Computers are now part of the BIRs collection effort. Rene Baņez has installed 3,487 documentary stamp-electronic imprinting machines to identified users. E-filing of returns and payment of tax is onstream. A number of BIR forms may now be downloaded from the BIR website. At the Bureau of Customs, Antonio Bernardo is using information technology is decrease procedural steps and reduce the number of required signatures (you know how much that saves the importer) on the processing of papers, lodgement is done electronically through the internet, and data exchange linkages are being established with the relevant government agencies.
The carrot and stick technique has proven effective in both agencies. Training programs, salary upgrades, standard setting and identification of accountabilities are the focus of BIRs personnel strategy. Seven thousand nine hundred eighty eight BIR employees attended the bureaus 120 seminars on the Code of Conduct. At the same time, the stick, when necessary, has fallen without hesitation: eleven cases for dismissal and seven cases for suspension of erring employees have been forwarded to the Department of Finance.
One thousand two hundred three customs personnel have undergone ethics workshops and seminars on public accountability conducted by the Bureau of Customs in coordination with the Office of the Ombudsman. On the other side of the coin, eight administrative cases were filed, from January to March of 2002 (as compared to seven for the whole of 2001) and five more were charged the following April.

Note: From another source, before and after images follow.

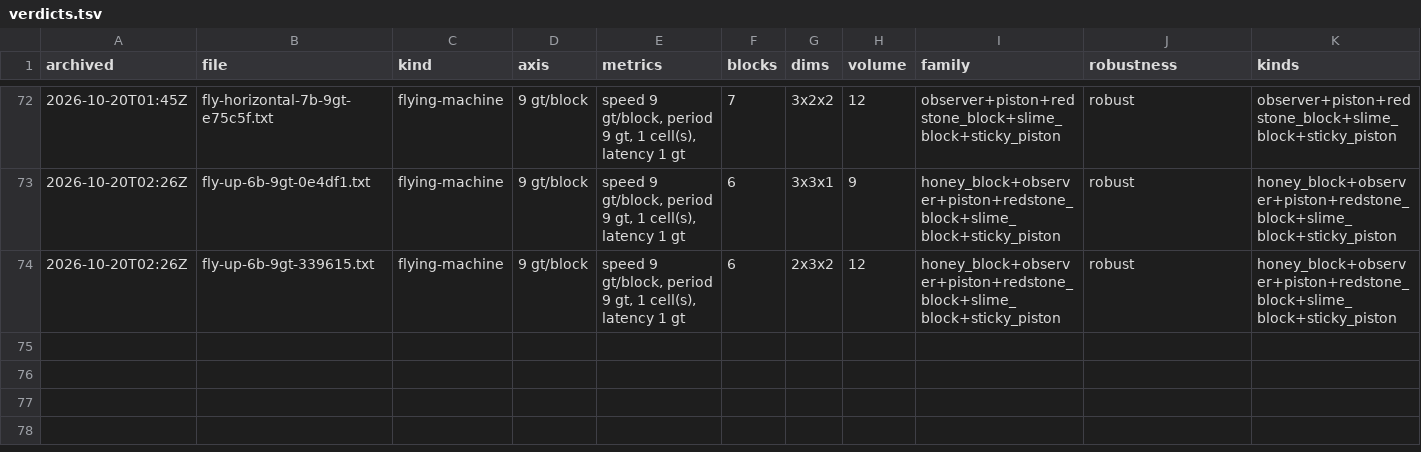
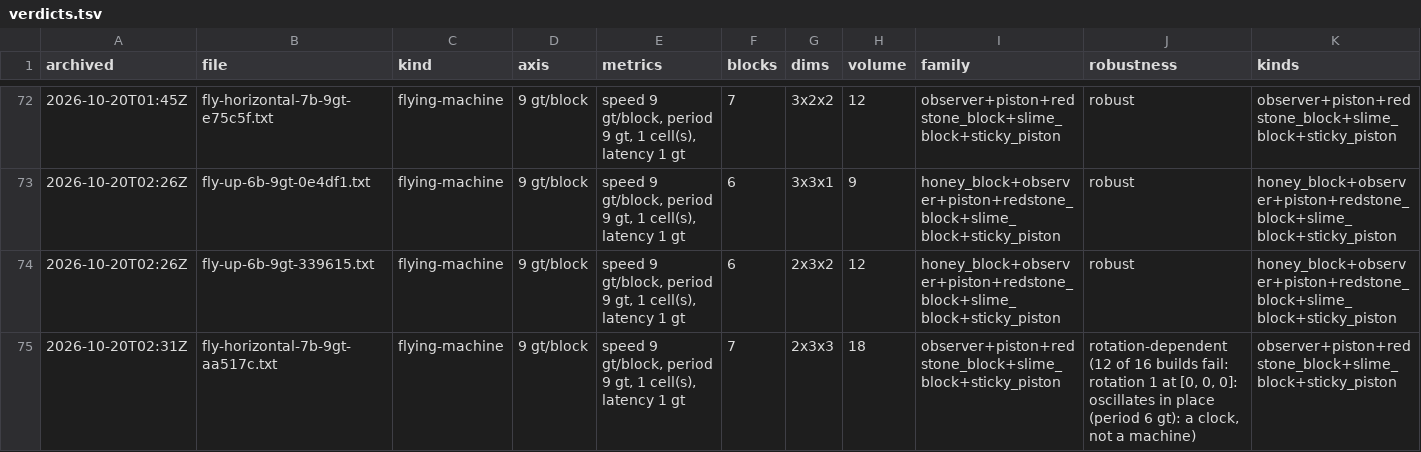
Before and after one commit to vjeux/minecraft-tas, a TSV file: designs/circuits/fly/archive/verdicts.tsv, drawn as a sheet; only a part is shown, gaps mark what is left out; rows hold the shown columns only; the diff names each change by its address in the sheet, - before the commit and + after, or states it on an @@ line.

Commit message:
fly: a second 7-block 9 gt/block horizontal mechanism (aa517c, east-west only: a sticky piston lifts the quasi-connecting redstone block away and back); NOTES on the swap search

```diff
--- a/designs/circuits/fly/archive/verdicts.tsv
+++ b/designs/circuits/fly/archive/verdicts.tsv
+row 75: 2026-10-20T02:31Z | fly-horizontal-7b-9gt-aa517c.txt | flying-machine | 9 gt/block | speed 9 gt/block, period 9 gt, 1 cell(s), latency 1 gt | 7 | 2x3x3 | 18 | observer+piston+redstone_block+slime_block+sticky_piston | rotation-dependent (12 of 16 builds fail: rotation 1 at [0, 0, 0]: oscillates in place (period 6 gt): a clock, not a machine) | observer+piston+redstone_block+slime_block+sticky_piston
```
Also changed, not shown: designs/circuits/fly/archive/captions.tsv, 3 other files.
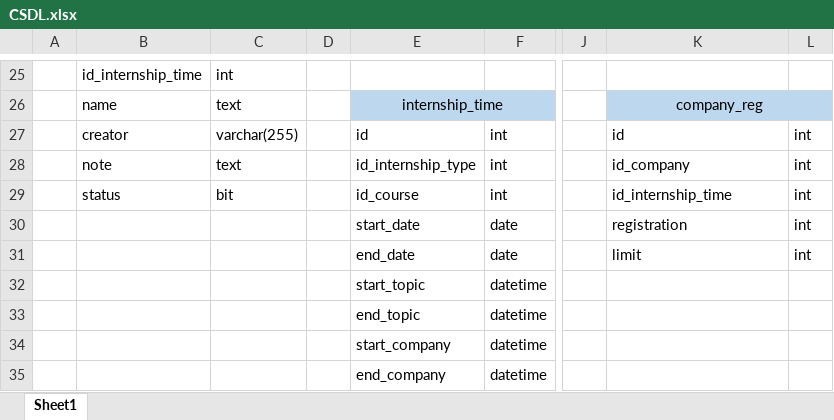
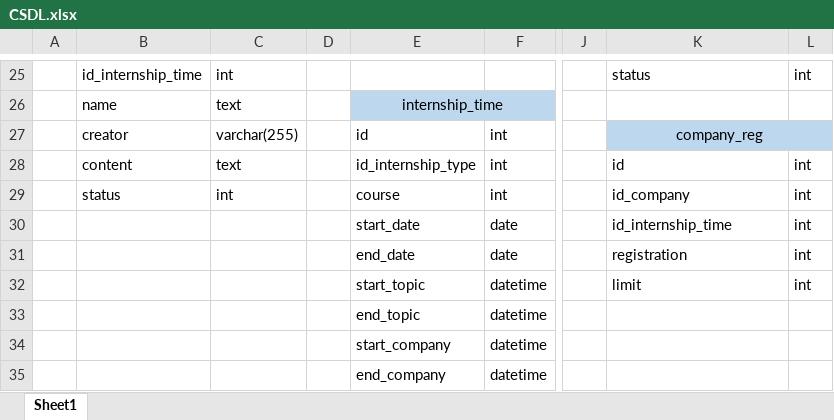
Before and after one commit to leluongvn/FGC-QuanLySinhVienThucTapDHV, an Excel workbook: CSDL.xlsx, sheet Sheet1, drawn as a sheet; only a part is shown, gaps mark what is left out; values as stored, in another font and other column widths than the file's, no borders; charts and pictures not drawn; removed rows and columns are numbered as before the commit, all else as after; the diff covers the shown part only; the diff names each change by its address in the sheet, - before the commit and + after, or states it on an @@ line.

```diff
--- a/CSDL.xlsx (sheet Sheet1)
+++ b/CSDL.xlsx (sheet Sheet1)
-K25: (empty)
+K25: status
-L25: (empty)
+L25: int
-K26: company_reg
+K26: (empty)
-K26:L26 fill: #BDD7EE
+K26:L26 fill: none
-K26:L26 merged
-K27: id
+K27: company_reg
-K27:L27 fill: none
+K27:L27 fill: #BDD7EE
-K27 alignment: left
+K27 alignment: center
+K27:L27 merged
-L27: int
+L27: (empty)
-B28: note
+B28: content
-K28: id_company
+K28: id
-C29: bit
+C29: int
-E29: id_course
+E29: course
-K29: id_internship_time
+K29: id_company
-K30: registration
+K30: id_internship_time
-K31: limit
+K31: registration
-K32: (empty)
+K32: limit
-L32: (empty)
+L32: int
```
Also changed, not shown: 5 added rows, 5 removed rows, 18 edited cells, cell formats and merged cells elsewhere in this sheet, charts or pictures, 54 other files.
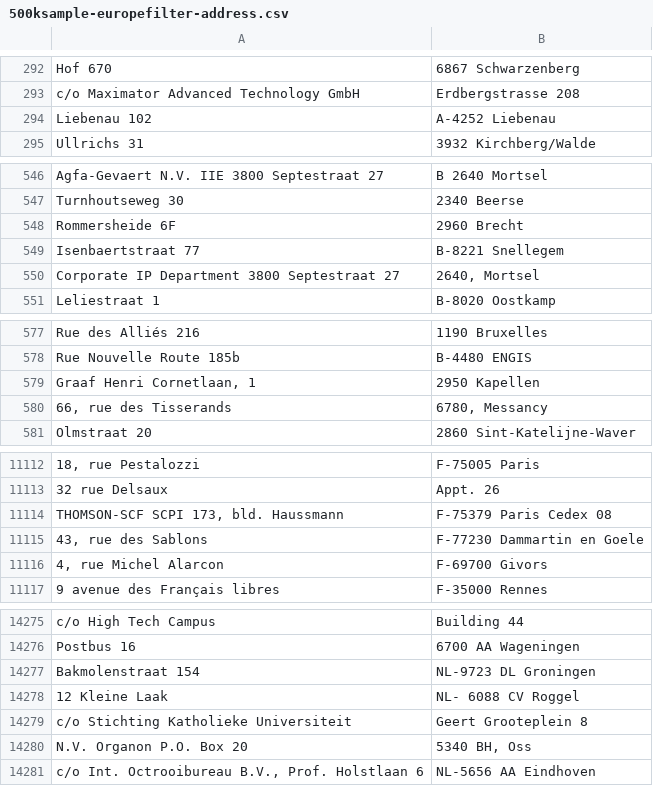
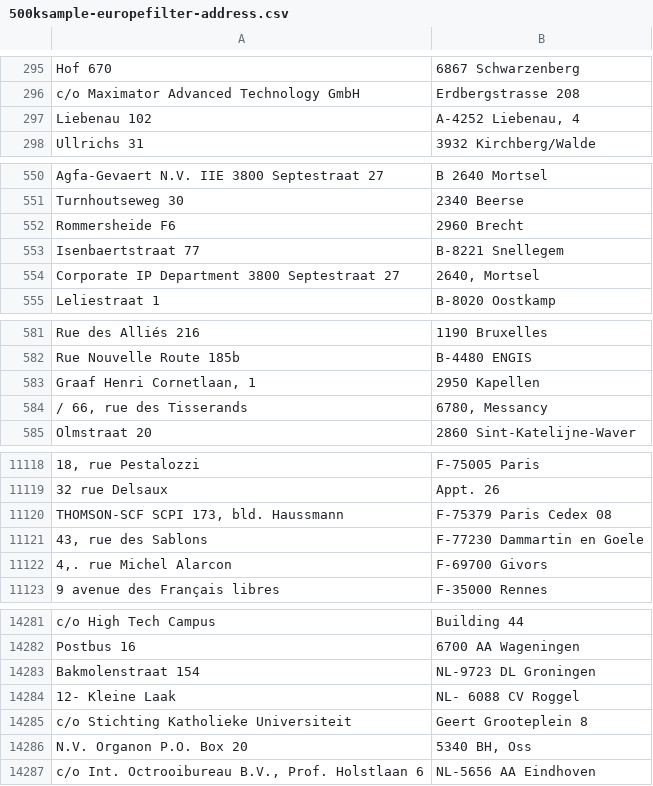
Before and after one commit to JoachimOpdenakker/afstudeerproject-ner-spacy, a CSV file: data/samples/500ksample-europefilter-address.csv, drawn as a sheet; only a part is shown, gaps mark what is left out; addresses are those after the commit; the diff covers the shown part only; the diff names each change by its address in the sheet, - before the commit and + after, or states it on an @@ line.

```diff
--- a/data/samples/500ksample-europefilter-address.csv
+++ b/data/samples/500ksample-europefilter-address.csv
-B297: A-4252 Liebenau
+B297: A-4252 Liebenau, 4
-A552: Rommersheide 6F
+A552: Rommersheide F6
-A584: 66, rue des Tisserands
+A584: / 66, rue des Tisserands
-A11122: 4, rue Michel Alarcon
+A11122: 4,. rue Michel Alarcon
-A14284: 12 Kleine Laak
+A14284: 12- Kleine Laak
```
Also changed, not shown: 6 added rows and 5 edited cells elsewhere in this file, data/samples/500ksample-americanfilter-address.csv, 40 other files.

The effectiveness of these measures are reflected in their revenue collections. Wooing the taxpayer showed immediate results. The BIR collected P861 million through the DST electronic imprinting machines. The Voluntary Assessment Program (which was favorably endorsed in the August 6 and September 3, 2001 issues of this column) gave the government P3.47 billion. For 2001, actual collections exceeded target goals by P621 million, achieving a 7.73 percent improvement over the 2000 revenues.
The jury is still out on the collection impact of Bernardos reforms. He came in only last March 14, 2002. The greater part of the credit for the achievements of his bureau goes to his predecessor, Titus Villanueva. But, even then, under his young watch, some welcome signs have arrived, such as in the anti-smuggling front. Just last week, the Bureau of Customs apprehended 10 million worth of smuggled rice in Leyte. This continues the effort of the former Commissioner Titus Villanueva whose anti-smuggling action plan had, since September 2002, caught 16 vessels smuggling 532,696 bags of rice.
More significant, detractors apparently have began to try to undermine Commissioner Bernardo with the canard that he and his staff are "drowning" and are unable to live up to their responsibilities. Detractors are invariably an indication that the remedies are starting to take effect; established corruption is under threat.
Ive got bad news for those people. Tony Bernardo, like Rene Baņez, is no babe in the wood. They were not born yesterday. In my classroom, they had undergone the moral equivalent of the tough times they are facing now. They were taught to work hard and harder still when the going got rough. They were trained to bite, never to let go. They were made, literally and figuratively, to run, with fire in their guts and a furnace in their hearts. They were shown how to continue looking at the stars even as they were biting the dust so they could rise with limbs of steel. Be not mislead by the meekness of their mien and the mildness of their manner. We taught them well at the Ateneo. They will deliver.